Goal of the exercise
Please output the section of the listing below that opens with the line containing "text; blank space fills up the shorter version." and closes with the line containing "Also changed, not shown: parts of 5", exactly and with nothing else.

Source material

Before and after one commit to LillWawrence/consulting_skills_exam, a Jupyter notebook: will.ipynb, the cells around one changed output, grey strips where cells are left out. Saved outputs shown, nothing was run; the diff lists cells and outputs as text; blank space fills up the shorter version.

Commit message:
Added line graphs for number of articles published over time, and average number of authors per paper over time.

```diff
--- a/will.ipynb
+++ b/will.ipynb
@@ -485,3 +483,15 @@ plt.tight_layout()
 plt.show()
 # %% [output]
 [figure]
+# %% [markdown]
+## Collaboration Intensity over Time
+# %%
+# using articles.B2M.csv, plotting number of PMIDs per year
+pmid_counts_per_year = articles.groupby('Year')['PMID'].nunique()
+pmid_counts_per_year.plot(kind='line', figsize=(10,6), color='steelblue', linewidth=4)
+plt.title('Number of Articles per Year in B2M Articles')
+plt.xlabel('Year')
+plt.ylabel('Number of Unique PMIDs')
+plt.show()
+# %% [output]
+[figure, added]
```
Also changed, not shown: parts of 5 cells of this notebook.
...
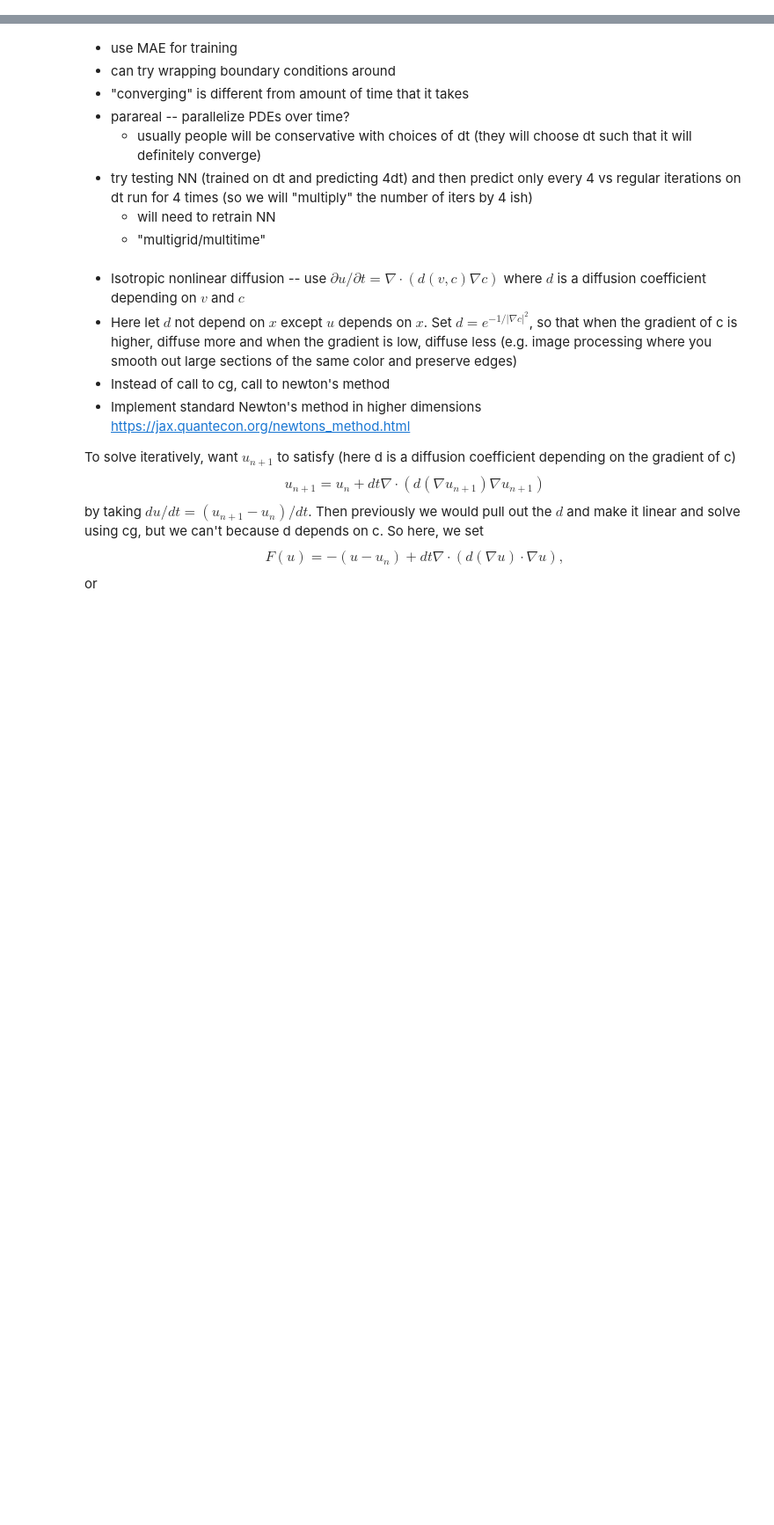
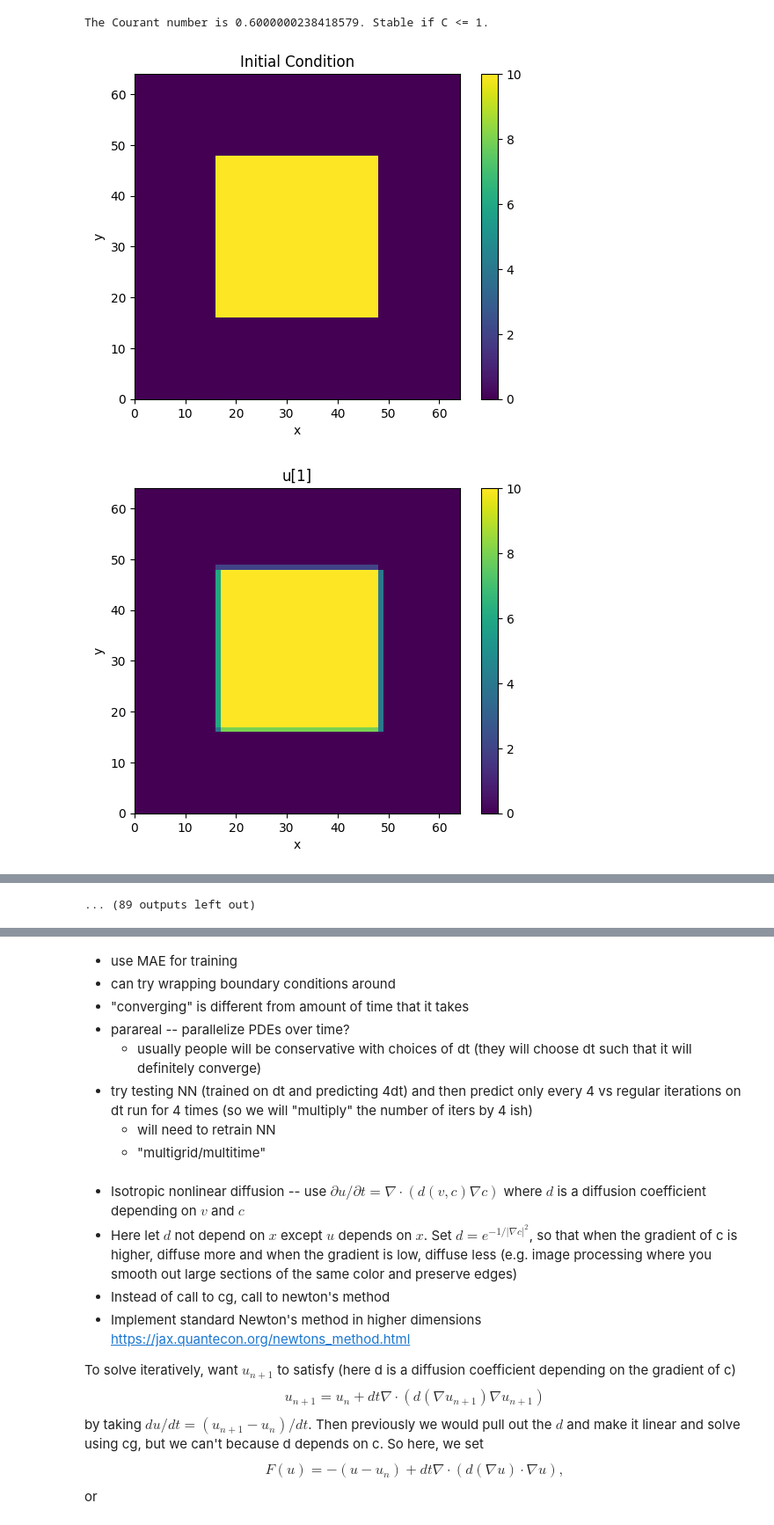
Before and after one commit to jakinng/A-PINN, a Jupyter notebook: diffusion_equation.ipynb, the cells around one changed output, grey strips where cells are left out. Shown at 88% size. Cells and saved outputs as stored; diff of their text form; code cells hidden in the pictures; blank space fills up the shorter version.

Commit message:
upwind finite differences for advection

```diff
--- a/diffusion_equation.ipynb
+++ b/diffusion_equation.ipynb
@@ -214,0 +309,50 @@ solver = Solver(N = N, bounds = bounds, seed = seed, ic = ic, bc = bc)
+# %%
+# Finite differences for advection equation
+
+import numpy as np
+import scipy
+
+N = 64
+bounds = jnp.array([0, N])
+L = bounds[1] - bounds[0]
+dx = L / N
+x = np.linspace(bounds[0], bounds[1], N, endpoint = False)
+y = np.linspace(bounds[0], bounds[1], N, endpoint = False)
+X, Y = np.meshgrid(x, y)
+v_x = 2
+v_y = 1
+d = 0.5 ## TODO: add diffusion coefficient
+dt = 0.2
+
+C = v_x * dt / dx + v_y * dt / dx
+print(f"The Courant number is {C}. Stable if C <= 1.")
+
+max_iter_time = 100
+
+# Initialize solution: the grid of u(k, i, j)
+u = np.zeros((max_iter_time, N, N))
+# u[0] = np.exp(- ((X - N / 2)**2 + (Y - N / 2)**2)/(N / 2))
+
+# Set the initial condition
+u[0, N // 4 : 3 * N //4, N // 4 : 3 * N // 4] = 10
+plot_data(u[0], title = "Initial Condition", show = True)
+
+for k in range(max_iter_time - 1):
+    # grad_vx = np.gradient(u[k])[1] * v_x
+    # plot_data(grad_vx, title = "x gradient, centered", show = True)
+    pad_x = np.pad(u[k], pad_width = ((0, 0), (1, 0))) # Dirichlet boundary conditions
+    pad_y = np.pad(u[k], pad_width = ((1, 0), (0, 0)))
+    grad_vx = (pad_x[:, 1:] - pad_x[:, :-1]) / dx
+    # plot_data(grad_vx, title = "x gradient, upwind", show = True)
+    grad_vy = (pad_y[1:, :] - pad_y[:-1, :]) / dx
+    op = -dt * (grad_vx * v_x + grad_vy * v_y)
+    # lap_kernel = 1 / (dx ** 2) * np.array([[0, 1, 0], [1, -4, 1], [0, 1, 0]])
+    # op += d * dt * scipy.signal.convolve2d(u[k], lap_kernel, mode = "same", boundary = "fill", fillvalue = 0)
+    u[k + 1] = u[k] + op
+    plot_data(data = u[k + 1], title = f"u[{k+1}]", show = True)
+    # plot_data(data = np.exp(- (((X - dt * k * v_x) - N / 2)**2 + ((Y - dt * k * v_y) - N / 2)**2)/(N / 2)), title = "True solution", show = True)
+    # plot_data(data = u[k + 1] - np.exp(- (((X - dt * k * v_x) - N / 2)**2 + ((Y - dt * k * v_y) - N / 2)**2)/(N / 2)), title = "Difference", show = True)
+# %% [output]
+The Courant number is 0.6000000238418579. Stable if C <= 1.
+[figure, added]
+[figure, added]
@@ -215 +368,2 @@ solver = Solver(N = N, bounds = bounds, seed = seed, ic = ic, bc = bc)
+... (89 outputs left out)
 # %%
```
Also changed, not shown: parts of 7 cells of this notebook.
==
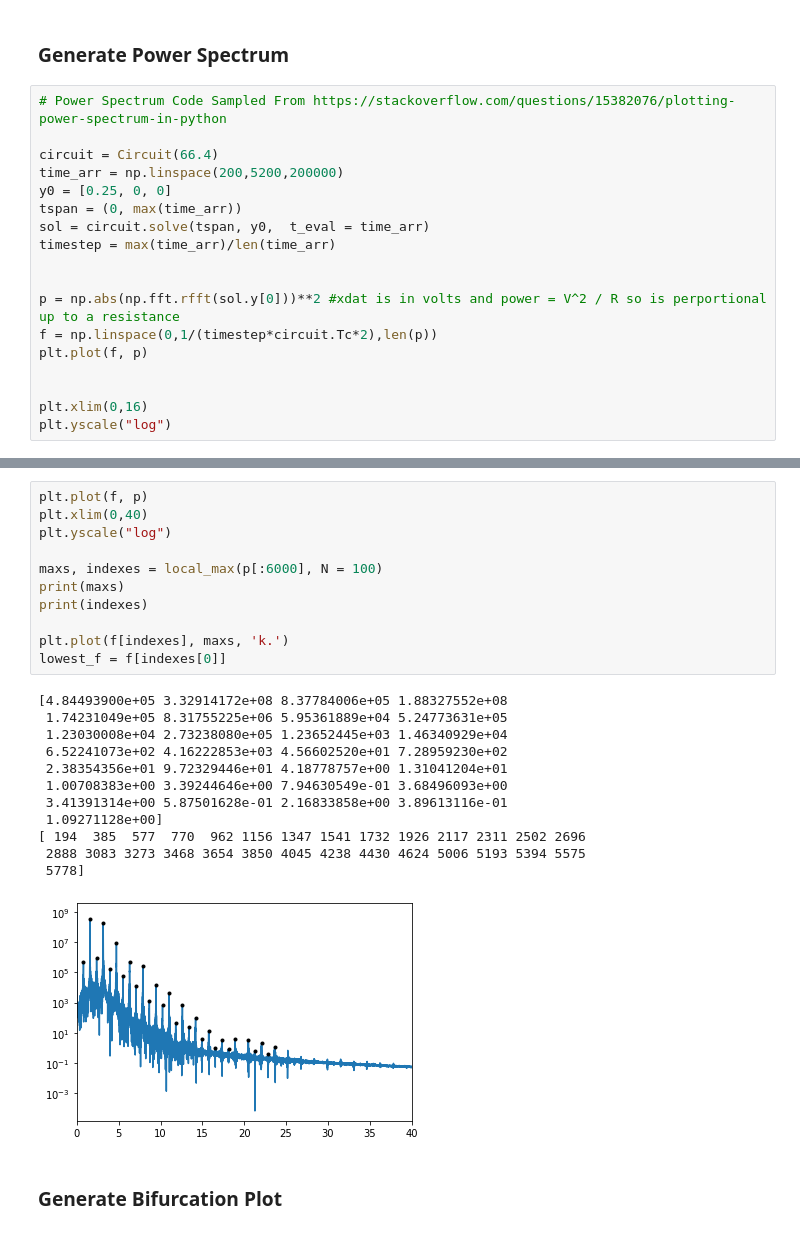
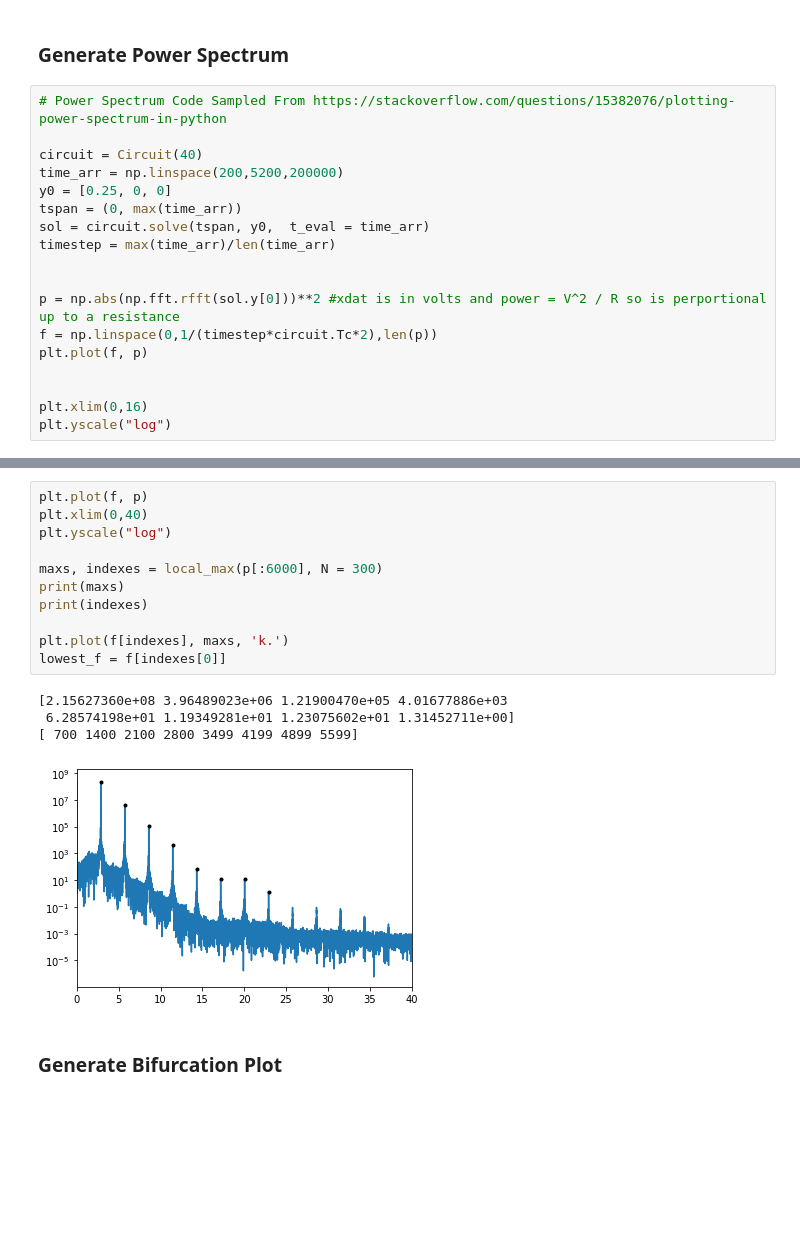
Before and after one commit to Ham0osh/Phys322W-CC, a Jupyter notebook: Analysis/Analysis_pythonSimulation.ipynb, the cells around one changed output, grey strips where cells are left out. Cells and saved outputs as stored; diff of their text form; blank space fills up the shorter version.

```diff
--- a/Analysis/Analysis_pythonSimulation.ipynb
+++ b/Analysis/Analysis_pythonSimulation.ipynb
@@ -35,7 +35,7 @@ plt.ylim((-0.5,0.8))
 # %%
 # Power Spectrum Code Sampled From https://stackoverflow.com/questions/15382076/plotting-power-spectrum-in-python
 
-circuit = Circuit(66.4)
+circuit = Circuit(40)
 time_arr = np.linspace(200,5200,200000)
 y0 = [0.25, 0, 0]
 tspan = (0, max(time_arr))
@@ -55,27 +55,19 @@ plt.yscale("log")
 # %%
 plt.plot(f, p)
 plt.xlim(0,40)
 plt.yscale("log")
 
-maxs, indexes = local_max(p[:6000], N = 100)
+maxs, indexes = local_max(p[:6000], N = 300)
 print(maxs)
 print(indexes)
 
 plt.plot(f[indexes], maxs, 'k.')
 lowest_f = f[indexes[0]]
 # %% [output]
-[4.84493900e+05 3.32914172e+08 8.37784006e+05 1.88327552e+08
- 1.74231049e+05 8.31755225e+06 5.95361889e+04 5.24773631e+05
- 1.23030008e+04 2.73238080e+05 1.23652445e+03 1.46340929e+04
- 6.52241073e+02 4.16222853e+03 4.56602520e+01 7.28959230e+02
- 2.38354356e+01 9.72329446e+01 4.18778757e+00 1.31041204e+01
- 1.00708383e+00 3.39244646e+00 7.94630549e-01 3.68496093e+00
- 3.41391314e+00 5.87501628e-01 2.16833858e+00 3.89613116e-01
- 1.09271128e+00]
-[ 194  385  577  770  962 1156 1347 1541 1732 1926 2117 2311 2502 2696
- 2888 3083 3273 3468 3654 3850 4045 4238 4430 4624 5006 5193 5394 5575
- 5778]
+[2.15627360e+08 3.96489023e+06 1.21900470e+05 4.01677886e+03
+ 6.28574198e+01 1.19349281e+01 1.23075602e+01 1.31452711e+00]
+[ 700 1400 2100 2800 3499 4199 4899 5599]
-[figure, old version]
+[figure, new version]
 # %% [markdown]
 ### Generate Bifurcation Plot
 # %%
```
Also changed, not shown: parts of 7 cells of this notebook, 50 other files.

Answer box
Before and after one commit to LillWawrence/consulting_skills_exam, a Jupyter notebook: will.ipynb, the cells around one changed output, grey strips where cells are left out. Saved outputs shown, nothing was run; the diff lists cells and outputs as text; blank space fills up the shorter version.

Commit message:
Added line graphs for number of articles published over time, and average number of authors per paper over time.

```diff
--- a/will.ipynb
+++ b/will.ipynb
@@ -485,3 +483,15 @@ plt.tight_layout()
 plt.show()
 # %% [output]
 [figure]
+# %% [markdown]
+## Collaboration Intensity over Time
+# %%
+# using articles.B2M.csv, plotting number of PMIDs per year
+pmid_counts_per_year = articles.groupby('Year')['PMID'].nunique()
+pmid_counts_per_year.plot(kind='line', figsize=(10,6), color='steelblue', linewidth=4)
+plt.title('Number of Articles per Year in B2M Articles')
+plt.xlabel('Year')
+plt.ylabel('Number of Unique PMIDs')
+plt.show()
+# %% [output]
+[figure, added]
```
Also changed, not shown: parts of 5 cells of this notebook.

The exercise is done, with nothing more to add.